According to Sprint's press release dated September 2, 2009, "USIS is the largest commercial provider of security investigation services to the federal government, a leading provider of global commercial employment and drug screening solutions, and a top provider of information services to the insurance industry. Partnering with Sprint, USIS supplies its field staff with Treo™ PRO by Palm® smartphones as part of a program dubbed 'iCompass' to increase efficiencies in coordinating case work in a real-time environment."
In explaining the value of using smartphones for investigative services, Bill Mixon, Chief Executive Officer for USIS, said, "Not only does the Treo PRO streamline the investigative work conducted on our current contracts, it lays the groundwork for future opportunities. Functions like production control and master scheduling give USIS a tangible advantage when handling its varied contracts. This device provides a single interface for existing case management tools and is scalable for growth."
Another example of using mobile phones in law enforcement may be found within the Baltimore, Maryland Police Department. Ben Nuckols of the Associated Press wrote an article explaining that Baltimore's police department will become one of the first agencies in the nation to issue every patrol officer a BlackBerry that allows for instant warrant checks."
The city's police department will use $3.5 million provided by the federal stimulus to purchase 2,000 BlackBerries, known as "Pocket Cops." According to Mr. Nuckols' article, "The devices allow officers to run warrants, check vehicle registrations, and pull up criminal histories and suspect photos." The objective of using the Pocket Cop is to get officers to be more efficient and spend more time outside of their cars.
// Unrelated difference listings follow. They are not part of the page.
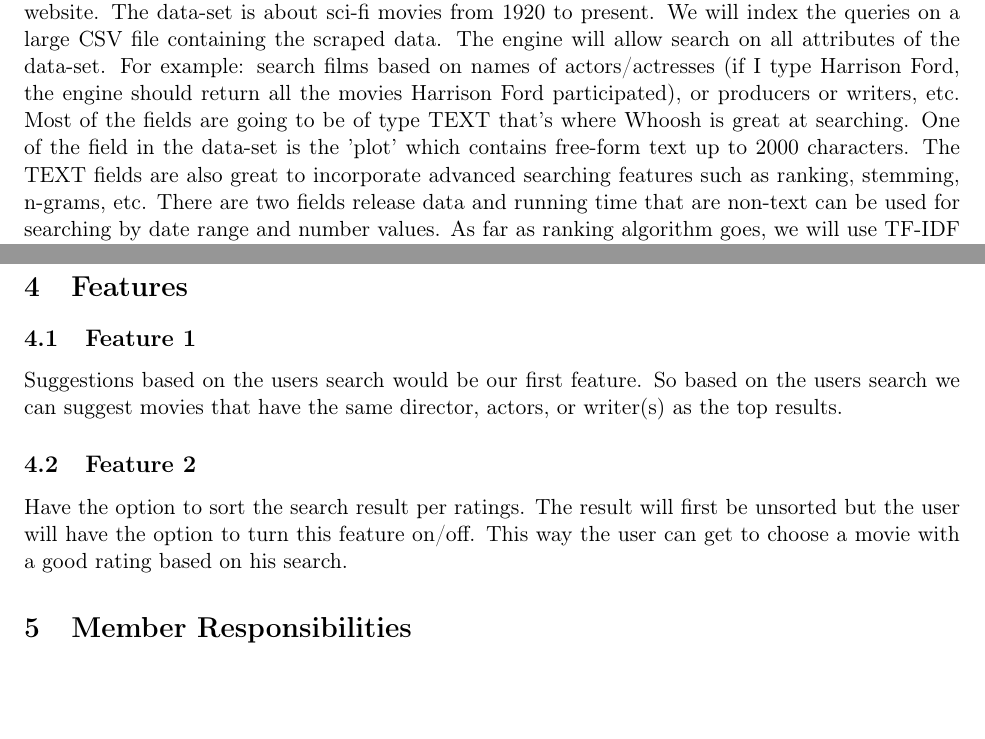
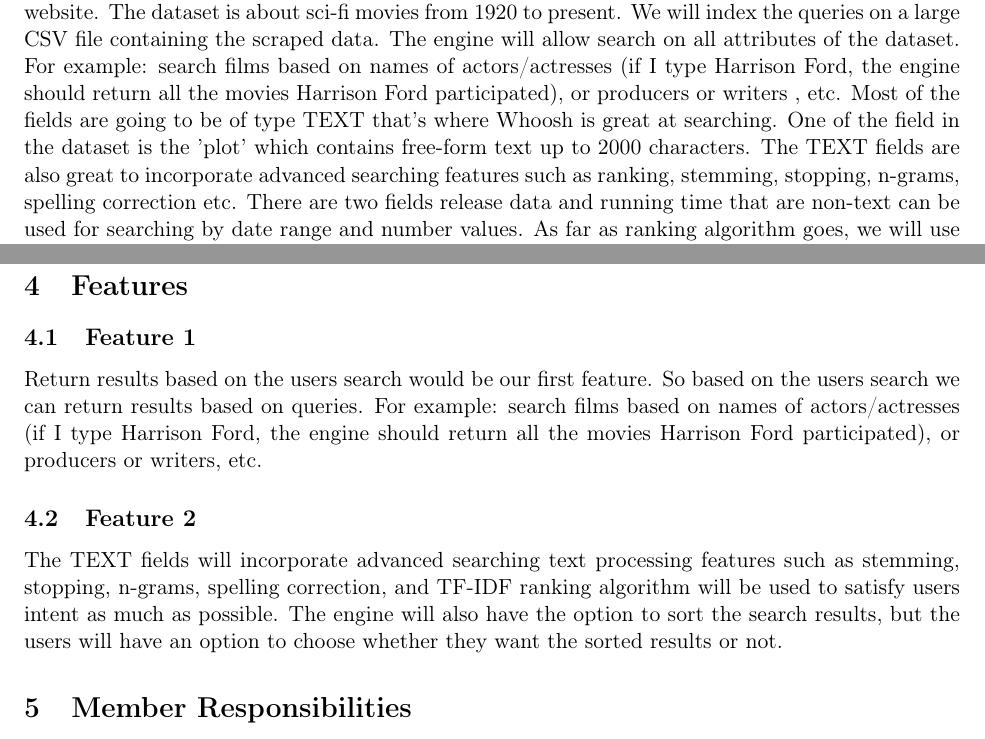
Before and after one commit to alberto-clara/WebDataProject, a LaTeX document (CS483_Project_Proposal_Template/main.tex): two parts of pages 1 and 2 of 2, joined at a grey line, cut so that both start at the same text, the shorter picture padded with empty space. Compiled offline with pdfLaTeX.

Commit message:
Correction to the draft

```diff
--- a/CS483_Project_Proposal_Template/main.tex
+++ b/CS483_Project_Proposal_Template/main.tex
@@ -22,7 +22,7 @@
 \maketitle
 
 \section{Introduction}
-Our project will be creating a search engine  using Whoosh over the scraped data-set from Wikipedia website. The data-set is about sci-fi movies from 1920 to present. We will index the queries on a large CSV file containing the scraped data. The engine will allow search on all attributes of the data-set. For example: search films based on names of actors/actresses (if I type Harrison Ford, the engine should return all the movies Harrison Ford participated), or producers or writers, etc.  Most of the fields are going to be of type TEXT that's where Whoosh is great at searching. One of the field in the data-set is the 'plot' which contains free-form text up to 2000 characters. The TEXT fields are also great to incorporate advanced searching features such as ranking, stemming, n-grams, etc.  There are two fields release data and running time that are non-text can be used for searching by date range and number values. As far as ranking algorithm goes, we will use TF-IDF for the plot search, it will return at most the top 10 tuples for each search.
+Our project will be creating a search engine  using Whoosh over the scraped dataset from Wikipedia website. The dataset is about sci-fi movies from 1920 to present. We will index the queries on a large CSV file containing the scraped data. The engine will allow search on all attributes of the dataset. For example: search films based on names of actors/actresses (if I type Harrison Ford, the engine should return all the movies Harrison Ford participated), or producers or writers , etc.  Most of the fields are going to be of type TEXT that's where Whoosh is great at searching. One of the field in the dataset is the 'plot' which contains free-form text up to 2000 characters. The TEXT fields are also great to incorporate advanced searching features such as ranking, stemming, stopping, n-grams, spelling correction etc.  There are two fields release data and running time that are non-text can be used for searching by date range and number values. As far as ranking algorithm goes, we will use TF-IDF for the plot search, it will return at most the top 10 tuples for each search.
 
 \section{Database Summary}
 Sci-Fi Movie(name, plot, director, producer, screenplay, writer, starring, music, cinematography, editing studio, distributor, released runtime, country, language)
@@ -56,10 +59,10 @@ The fields that the database will allow the user to search are name, plot, direc
 
 \section{Features}
 \subsection{Feature 1}
-Suggestions based on the users search would be our first feature. So based on the users search we can suggest movies that have the same director, actors, or writer(s) as the top results.
+Return results based on the users search would be our first feature. So based on the users search we can return results based on queries.  For example: search films based on names of actors/actresses (if I type Harrison Ford, the engine should return all the movies Harrison Ford participated), or producers or writers, etc.
 
 \subsection{Feature 2}
-Have the option to sort the search result per ratings. The result will first be unsorted but the user will have the option to turn this feature on/off. This way the user can get to choose a movie with a good rating based on his search.
+The TEXT fields will incorporate advanced searching text processing features such as stemming, stopping, n-grams, spelling correction, and TF-IDF ranking algorithm will be used to satisfy users intent as much as possible. The engine will also have the option to sort the search results, but the users will have an option to choose whether they want the sorted results or not.
 
 \section{Member Responsibilities}
 \textbf{Member responsibility} \newline
```
Also changed, not shown: CS483_Project_Proposal_Template/main.tex (5 more changed lines).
Baltimore Police Commissioner Frederick H. Bealefeld III said, "In the last 15 years in domestic law enforcement, we've trained cops around their vehicle. We've made their vehicle their mobile office. Except that now, they don't leave the office. This Pocket Cop will help move them away from that car and break that tether." Getting police officers to be more mobile outside of their cars will help "repair relationships with residents of the city's poorest and most dangerous neighborhoods, who are often reluctant to cooperate with police."
Already using 100 Pocket Cops, the Baltimore Police Department said, according to the AP article, "the 2,000 additional devices should be enough to equip every regular patrol officer with one, police said. There are more than 3,000 officers in the department. Early reviews for the devices have been positive. Officers using Pocket Cops made twice as many arrests over a 3-month period than those equipped with radios or laptops, according to statistics provided by the department. They also hauled in more offenders on outstanding warrants."
Furthermore, the BlackBerry devices will allow officers the ability to pull up photos of wanted individuals, which make it easier to obtain suspect descriptions and confirm identities should a suspect provide a false identification. Sgt. Shawn Edwards of the department's Violent Crime Impact Division said, "In several instances, it's been great with just identifying people."
Pocket Cops will also allow the City of Baltimore to save money. With an annual service plan, the purchase price of a BlackBerry is $1,700, Mr. Nuckols writes, "compared with $7,800 to install a laptop computer and software in a police car, city officials said. BlackBerries, which are made by Research in Motion Ltd., are likely to take the place of computers for officers who don't have them in their cars, and laptops may not be replaced after they become obsolete, Bealefeld said. The devices are also equipped with global positioning software that will allow commanders to pinpoint exactly where officers are."